Here at Enough, we often swap emails with interesting articles and feature stories that we come across in our favorite publications and on our favorite websites. We wanted to share some of these stories with you as part of our effort to keep you up to date on what you need to know in the world of anti-genocide and crimes against humanity work.
In the New York Times this week, East Africa bureau chief Jeffrey Gettleman tells the important and often overlooked story of male rape victims in eastern Congo. The article highlights an element of the crisis that is far more prevalent than reporting of it may suggest; some human rights organizations estimate that as much as 10 percent of rape survivors in eastern Congo are men. Given the startlingly gruesome nature of the violence perpetrated against Congolese civilians, it seems almost a moot point to rank levels of severity, but people familiar with the trend of male rape say the trauma suffered by men is especially complex:
The male rape cases are still just a fraction of those against women. But for the men involved, aid workers say, it is even harder to bounce back.
“Men’s identity is so connected to power and control,” Ms. Walker said.
And in a place where homosexuality is so taboo, the rapes carry an extra dose of shame.
“I’m laughed at,” Mr. Mukuli said. “The people in my village say: ‘You’re no longer a man. Those men in the bush made you their wife.’ ”
The public radio program On Point featured an excellent interview with filmmaker Pamela Yates, director of The Reckoning: The Battle for the International Criminal Court, and Christine Chung, former senior prosecutor at the ICC. Both speak very eloquently about the creation of the ICC, the making of the film, and the challenges and potential the world’s first international court system faces.
On the occasion of Secretary Clinton’s meeting with Somali President Sheikh Sharif this week, Somalia scholar and Enough consultant Ken Menkhaus thoughtfully weighs in on the serious dilemma of what to do about Somalia. His take: “Part of what makes Somalia’s problems so tricky is that the country has garnered perhaps too much interest from all sorts of external actors, many not benign and all working hard to tip the balance in favor of their various Somali allies.” Though there is plenty of hand wringing about how the U.S. should do more for Somalia, Menkhaus asserts that the Obama administration has acted “judiciously” and “carefully.” But even if the U.S. government is on the right track in its engagement with the fragile Somali government, Menkhaus makes clear that this assessment is little consolation. His headline – Somalia: Too Big a Problem to Fail? – says it all.
The Washington Post’s Colum Lynch provided some interesting insights about Special Envoy Gration’s recent visits to IDP camps in Darfur. In sum: The camps’ elders were not pleased with the message the SE came to convey.

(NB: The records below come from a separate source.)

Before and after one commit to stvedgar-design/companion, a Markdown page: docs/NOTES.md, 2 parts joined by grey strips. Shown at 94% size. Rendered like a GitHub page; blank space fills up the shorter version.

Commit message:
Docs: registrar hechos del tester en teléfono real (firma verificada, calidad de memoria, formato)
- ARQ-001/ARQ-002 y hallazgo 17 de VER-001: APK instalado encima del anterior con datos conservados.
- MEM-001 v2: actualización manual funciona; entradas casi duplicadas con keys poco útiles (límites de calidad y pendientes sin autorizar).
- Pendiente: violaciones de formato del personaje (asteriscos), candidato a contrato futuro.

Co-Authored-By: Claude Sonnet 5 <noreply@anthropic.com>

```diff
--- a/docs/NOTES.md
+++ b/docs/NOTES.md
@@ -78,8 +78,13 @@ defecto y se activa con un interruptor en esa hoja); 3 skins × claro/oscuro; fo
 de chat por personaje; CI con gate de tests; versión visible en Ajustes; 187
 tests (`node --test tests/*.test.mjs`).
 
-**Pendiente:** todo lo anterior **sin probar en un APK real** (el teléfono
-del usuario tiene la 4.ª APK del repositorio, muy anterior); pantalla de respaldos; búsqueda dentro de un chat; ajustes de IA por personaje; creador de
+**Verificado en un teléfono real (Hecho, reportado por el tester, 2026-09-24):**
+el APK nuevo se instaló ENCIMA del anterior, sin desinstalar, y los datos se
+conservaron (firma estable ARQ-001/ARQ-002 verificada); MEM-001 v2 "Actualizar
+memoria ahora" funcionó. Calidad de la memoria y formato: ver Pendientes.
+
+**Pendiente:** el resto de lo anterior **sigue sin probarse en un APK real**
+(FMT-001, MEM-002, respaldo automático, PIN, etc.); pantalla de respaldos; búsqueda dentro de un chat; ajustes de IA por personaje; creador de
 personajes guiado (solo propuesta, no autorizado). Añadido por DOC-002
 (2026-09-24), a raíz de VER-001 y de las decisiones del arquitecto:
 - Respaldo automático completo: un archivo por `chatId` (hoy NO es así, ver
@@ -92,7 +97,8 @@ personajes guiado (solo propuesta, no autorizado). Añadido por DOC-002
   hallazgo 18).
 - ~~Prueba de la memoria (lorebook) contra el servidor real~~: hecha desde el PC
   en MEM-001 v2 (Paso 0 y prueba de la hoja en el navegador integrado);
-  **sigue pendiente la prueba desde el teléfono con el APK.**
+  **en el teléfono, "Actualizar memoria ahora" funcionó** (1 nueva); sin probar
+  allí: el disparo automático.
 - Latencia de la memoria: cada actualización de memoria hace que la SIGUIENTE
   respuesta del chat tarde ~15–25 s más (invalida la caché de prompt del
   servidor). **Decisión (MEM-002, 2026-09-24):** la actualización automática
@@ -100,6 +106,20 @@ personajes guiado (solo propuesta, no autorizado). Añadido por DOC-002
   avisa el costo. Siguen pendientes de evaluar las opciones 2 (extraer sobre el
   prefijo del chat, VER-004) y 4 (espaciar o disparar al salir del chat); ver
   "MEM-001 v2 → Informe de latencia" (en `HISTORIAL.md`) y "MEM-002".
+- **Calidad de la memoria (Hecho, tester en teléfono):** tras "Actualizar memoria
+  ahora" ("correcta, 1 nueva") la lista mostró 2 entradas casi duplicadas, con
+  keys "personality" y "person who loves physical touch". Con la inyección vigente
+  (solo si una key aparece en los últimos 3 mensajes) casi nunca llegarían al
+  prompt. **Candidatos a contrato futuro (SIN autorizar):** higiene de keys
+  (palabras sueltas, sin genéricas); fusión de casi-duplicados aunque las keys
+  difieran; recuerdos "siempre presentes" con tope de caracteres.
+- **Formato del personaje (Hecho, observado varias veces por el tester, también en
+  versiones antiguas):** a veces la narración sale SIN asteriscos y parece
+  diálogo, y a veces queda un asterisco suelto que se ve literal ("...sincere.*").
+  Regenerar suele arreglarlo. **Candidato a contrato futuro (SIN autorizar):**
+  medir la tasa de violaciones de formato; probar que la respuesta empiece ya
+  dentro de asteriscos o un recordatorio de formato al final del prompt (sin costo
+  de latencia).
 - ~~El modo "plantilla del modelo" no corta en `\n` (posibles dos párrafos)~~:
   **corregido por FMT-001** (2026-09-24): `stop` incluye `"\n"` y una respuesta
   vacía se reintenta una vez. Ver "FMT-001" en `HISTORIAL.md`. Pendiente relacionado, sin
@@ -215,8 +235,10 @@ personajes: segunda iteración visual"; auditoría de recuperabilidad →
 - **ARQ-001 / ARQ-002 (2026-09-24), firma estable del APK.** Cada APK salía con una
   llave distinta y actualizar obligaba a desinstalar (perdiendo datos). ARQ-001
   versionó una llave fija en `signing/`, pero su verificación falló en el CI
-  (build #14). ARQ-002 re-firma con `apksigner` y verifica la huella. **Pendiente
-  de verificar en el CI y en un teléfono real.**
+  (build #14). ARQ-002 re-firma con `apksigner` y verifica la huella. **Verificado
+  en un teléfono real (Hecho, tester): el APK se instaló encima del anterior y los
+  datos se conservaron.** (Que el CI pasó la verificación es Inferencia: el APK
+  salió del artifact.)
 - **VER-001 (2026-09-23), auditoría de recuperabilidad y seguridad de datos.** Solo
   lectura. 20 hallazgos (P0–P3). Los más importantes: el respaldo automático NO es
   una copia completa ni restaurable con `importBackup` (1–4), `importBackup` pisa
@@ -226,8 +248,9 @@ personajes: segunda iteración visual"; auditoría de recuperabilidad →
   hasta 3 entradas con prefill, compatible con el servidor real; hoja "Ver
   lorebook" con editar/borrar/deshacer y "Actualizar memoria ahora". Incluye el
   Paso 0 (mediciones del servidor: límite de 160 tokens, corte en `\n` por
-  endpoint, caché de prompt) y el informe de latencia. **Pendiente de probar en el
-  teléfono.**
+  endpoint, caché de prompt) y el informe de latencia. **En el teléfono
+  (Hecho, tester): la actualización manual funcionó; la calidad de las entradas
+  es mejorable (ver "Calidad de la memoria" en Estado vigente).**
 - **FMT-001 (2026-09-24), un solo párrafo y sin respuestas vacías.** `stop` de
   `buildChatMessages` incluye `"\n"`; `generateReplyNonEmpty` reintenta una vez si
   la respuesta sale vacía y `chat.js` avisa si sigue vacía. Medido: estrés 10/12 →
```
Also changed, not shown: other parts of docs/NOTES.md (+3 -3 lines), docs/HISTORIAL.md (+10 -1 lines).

World Is Witness featured a strong post this week by Enough’s former Congo field researcher Rebecca Feeley, reporting from Bujumbura, Burundi. The even smaller country to Rwanda’s south, Burundi has experienced similar periods of intense ethnic violence as its neighbor, but the deaths – which have numbered in the hundreds of thousands during the most violent stretches – are often overlooked. Though the ethnic relations have largely improved in Burundi, Feeley remains cautious: “[D]on’t check Burundi off the list of post-conflict countries to watch just yet. Human rights groups and regional analysts have been seeing a steady increase in politically-motivated violence in the past year as Burundi approaches its 2010 presidential and parliamentary elections.”
The Enough Team contributed to this post.